The European Union Election Observation Mission (EU EOM) to Nigeria, has submitted its final report on the 2019 General Election, saying that on the overall, the elections were marked by severe operational and transparency shortcomings, electoral security problems and low turnout.
The Chief Observer of the EU EOM, Maria Arena, while presenting the report in Abuja, also said the mission concluded that the systemic failings are seen in the elections, and the relatively low levels of voter participation, showed the need for fundamental electoral reform.
“Overall, the EU EOM concluded the elections were marked by severe operational and transparency shortcomings, electoral security problems and low turnout. Positively, however, the elections were competitive, parties were able to campaign and civil society enhanced accountability. Leading parties were at fault in not reining in acts of violence and intimidation by their supporters and abuse of incumbency at federal and state levels. Except for federal radio, state media primarily served the interests of the president or governor at the state level. Journalists were subjected to harassment, and scrutiny of the electoral process was at times compromised with some independent observers being obstructed in their work, including by security agencies.
“Such reform needs political leadership that is dedicated to the rights of Nigerian citizens, and an inclusive process of national dialogue involving state institutions, parties, civil society, and the media,” the EU EOM said.
Arena also said: “This needs to be urgently undertaken to allow time for debate, legislative changes and implementation well in advance of the next elections.”
The EU also noted that 150 persons were killed during the elections, even as it said the numbers were not definitive.

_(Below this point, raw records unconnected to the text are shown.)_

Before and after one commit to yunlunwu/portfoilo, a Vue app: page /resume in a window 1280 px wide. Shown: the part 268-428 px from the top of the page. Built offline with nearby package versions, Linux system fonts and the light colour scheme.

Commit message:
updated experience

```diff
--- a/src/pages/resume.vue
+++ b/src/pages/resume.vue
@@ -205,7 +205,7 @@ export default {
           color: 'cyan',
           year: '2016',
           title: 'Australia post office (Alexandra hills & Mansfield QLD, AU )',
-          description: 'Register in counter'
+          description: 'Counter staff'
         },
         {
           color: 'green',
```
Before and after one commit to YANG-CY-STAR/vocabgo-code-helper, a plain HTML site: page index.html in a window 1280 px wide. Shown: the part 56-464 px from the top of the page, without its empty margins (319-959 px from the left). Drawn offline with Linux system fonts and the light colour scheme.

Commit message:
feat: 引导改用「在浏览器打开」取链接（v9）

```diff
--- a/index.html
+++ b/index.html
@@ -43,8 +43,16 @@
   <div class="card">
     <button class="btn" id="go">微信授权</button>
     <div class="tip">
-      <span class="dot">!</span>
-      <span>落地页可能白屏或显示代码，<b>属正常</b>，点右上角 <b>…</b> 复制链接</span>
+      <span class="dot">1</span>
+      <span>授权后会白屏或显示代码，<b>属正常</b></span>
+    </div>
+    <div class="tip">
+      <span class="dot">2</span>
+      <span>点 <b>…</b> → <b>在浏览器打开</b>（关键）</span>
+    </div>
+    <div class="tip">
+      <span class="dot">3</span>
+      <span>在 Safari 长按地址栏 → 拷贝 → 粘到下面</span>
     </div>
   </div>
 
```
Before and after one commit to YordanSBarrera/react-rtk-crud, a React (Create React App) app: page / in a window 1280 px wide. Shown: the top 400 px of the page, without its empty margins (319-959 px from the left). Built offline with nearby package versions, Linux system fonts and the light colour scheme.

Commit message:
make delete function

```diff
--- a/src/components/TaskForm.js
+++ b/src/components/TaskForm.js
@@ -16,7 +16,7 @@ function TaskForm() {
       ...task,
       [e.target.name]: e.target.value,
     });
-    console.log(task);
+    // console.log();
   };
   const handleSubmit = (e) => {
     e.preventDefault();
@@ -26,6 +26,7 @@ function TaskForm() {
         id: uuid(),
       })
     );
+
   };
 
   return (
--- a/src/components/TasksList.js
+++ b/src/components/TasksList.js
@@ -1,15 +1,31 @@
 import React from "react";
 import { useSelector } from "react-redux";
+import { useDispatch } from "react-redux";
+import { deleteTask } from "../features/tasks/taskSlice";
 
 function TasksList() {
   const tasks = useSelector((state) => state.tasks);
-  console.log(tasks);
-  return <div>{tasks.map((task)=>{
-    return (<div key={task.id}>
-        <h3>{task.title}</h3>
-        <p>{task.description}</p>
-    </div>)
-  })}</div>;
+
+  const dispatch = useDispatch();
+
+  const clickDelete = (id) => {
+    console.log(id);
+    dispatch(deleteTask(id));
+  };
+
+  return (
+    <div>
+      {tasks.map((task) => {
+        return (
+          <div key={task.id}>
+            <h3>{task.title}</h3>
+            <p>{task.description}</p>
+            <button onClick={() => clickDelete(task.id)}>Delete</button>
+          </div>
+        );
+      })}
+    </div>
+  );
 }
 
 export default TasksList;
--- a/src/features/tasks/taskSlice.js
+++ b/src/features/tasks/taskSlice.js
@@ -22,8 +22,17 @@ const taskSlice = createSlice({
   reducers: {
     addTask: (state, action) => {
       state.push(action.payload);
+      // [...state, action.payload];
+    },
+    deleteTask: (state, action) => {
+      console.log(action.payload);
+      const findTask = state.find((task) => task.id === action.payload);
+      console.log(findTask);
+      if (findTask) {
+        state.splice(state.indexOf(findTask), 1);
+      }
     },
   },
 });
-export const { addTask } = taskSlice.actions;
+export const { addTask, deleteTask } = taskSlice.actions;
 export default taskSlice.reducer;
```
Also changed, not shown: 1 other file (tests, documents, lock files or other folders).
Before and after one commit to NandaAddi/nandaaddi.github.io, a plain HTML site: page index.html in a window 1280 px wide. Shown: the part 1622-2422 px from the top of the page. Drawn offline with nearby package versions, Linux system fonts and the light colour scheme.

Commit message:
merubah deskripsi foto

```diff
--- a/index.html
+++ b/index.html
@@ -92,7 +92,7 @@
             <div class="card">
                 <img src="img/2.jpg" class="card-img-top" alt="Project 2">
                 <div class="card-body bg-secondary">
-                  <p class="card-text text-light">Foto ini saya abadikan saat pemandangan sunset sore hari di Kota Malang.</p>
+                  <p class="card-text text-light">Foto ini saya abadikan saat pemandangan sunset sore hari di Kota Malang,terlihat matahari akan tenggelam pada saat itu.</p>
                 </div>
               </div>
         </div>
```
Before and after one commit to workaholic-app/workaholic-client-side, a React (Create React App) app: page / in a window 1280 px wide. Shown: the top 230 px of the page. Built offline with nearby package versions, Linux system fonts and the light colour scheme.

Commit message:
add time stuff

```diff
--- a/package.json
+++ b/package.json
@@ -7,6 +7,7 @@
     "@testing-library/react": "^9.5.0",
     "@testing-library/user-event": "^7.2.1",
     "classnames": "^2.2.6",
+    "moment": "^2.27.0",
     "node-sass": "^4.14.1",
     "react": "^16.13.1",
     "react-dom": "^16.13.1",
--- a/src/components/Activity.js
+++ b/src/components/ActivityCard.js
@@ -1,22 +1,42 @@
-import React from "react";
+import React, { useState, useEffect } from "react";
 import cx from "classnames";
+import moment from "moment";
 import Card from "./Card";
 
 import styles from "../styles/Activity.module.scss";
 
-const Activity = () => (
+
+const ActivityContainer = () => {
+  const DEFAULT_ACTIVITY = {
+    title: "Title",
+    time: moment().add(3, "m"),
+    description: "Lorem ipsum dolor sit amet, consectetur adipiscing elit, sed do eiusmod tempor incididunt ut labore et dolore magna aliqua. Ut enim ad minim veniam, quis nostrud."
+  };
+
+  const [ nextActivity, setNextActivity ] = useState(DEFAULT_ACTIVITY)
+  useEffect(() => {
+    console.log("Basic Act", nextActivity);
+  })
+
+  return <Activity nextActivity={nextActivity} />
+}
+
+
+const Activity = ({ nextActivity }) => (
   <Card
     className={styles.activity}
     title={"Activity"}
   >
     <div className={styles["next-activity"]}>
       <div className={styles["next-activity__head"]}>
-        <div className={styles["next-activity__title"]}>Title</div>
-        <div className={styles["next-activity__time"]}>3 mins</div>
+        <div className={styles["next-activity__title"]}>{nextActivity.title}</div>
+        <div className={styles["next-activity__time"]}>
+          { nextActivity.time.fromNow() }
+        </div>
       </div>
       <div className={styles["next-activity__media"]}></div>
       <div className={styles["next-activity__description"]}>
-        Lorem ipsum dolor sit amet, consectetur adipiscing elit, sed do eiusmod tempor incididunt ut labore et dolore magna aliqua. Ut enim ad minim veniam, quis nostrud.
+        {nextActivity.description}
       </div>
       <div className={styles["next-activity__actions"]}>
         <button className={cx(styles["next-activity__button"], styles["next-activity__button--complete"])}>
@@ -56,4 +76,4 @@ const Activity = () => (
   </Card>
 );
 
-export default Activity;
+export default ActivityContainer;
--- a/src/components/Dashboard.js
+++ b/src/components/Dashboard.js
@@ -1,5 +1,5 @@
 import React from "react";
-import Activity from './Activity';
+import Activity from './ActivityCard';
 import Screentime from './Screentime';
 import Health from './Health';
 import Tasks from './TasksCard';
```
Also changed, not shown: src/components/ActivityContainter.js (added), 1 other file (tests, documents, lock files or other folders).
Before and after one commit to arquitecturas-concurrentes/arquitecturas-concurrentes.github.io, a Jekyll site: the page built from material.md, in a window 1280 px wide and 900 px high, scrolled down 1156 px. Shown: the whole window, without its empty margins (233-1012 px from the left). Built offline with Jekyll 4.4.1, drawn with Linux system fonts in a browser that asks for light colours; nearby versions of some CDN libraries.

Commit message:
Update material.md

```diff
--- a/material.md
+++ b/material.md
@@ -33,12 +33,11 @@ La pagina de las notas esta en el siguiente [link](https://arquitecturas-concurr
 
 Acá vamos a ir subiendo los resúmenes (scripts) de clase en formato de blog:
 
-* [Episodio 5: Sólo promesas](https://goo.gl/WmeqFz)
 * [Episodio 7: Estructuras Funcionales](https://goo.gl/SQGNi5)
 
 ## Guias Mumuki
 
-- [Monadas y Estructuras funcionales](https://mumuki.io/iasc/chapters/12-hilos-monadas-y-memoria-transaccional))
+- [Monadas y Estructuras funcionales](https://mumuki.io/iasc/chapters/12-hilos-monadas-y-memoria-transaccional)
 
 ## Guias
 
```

But the spokesperson for the All Progressives Congress (APC) Presidential Campaign Organisation for the 2019 General Elections, Festus Keyamo, faulted the report of the EU EOM, saying that some aspects of it were vague.
“There are aspects of the report that we think are vague and are not definitive enough. For instance, if they say the results collation process was not transparent enough, I expect them to be very clear as to what they expect to happen over and above or beyond what we have in the Electoral Act presently,” Keyamo said.
Keyamo also took a swipe at the opposition regarding the publishing of results on the website of the Independent National Electoral Commission (INEC), saying that the opposition was waiting for the publishing in order to avail them the opportunity to hack the server if available.
“They know that that system collapsed in Kenya. So, we should not be quick enough to jump and follow the world when we know that technologically, we are not ripe for that yet. And for us, we knew that the opposition were only banking on that, we knew they were just banking on waiting in Abuja, hacking a server if it is available, implanting the results and declaring the winner. But it doesn’t work out that way because there must be a stage-by-stage collation of results,” Keyamo stated.
The EU EOM report came a day after INEC Chairman, Professor Mahmood Yakubu, said steps were already being taken to reform the nation’s electoral process ahead of the 2023 polls.
Yakubu stated that recommendations to be provided by the EU EOM in its report would form major inputs in the areas of reform expected to be submitted to the National Assembly.
However, the EU EOM noted that INEC worked in a difficult environment and made some improvements, such as simplifying voting procedures.
“However, considerable weaknesses remained. Operational deficiencies led to the postponement of the elections, there were insufficient checks and transparency in the results process, as well as a general lack of public communication and information,” EU EOM stated.
The EU EOM further said the elections became increasingly marred by violence and intimidation, with the role of the security agencies becoming more contentious as the process progressed.
“The EU EOM reported that this damaged the integrity of the electoral process and might deter future participation. During collation of the federal results, EU observers directly witnessed or received reports of intimidation of INEC officials in 20 states,” the EU EOM also said.
In the report, the EU EOM took note of
conflicting and late rulings on electoral disputes that undermined the opportunity for remedy and created uncertainty; the dysfunctional regulation of political finance, very few electoral offenses resulting in arrest or prosecution; problems with the collection of permanent voter cards; and the further fall in the number of women elected.
Out of the 30 recommendations the EU EOM brought forward for consideration, it said priorities should be placed on strengthening INEC procedures for the collation of results to improve integrity and confidence in electoral outcomes.
The EU EOM also called for the establishment of requirements in law for full results transparency, with data easily accessible to the public.
Parts of the recommendations are: “Considerably strengthen INEC’s organizational and operational capacity, as well as its internal communication.”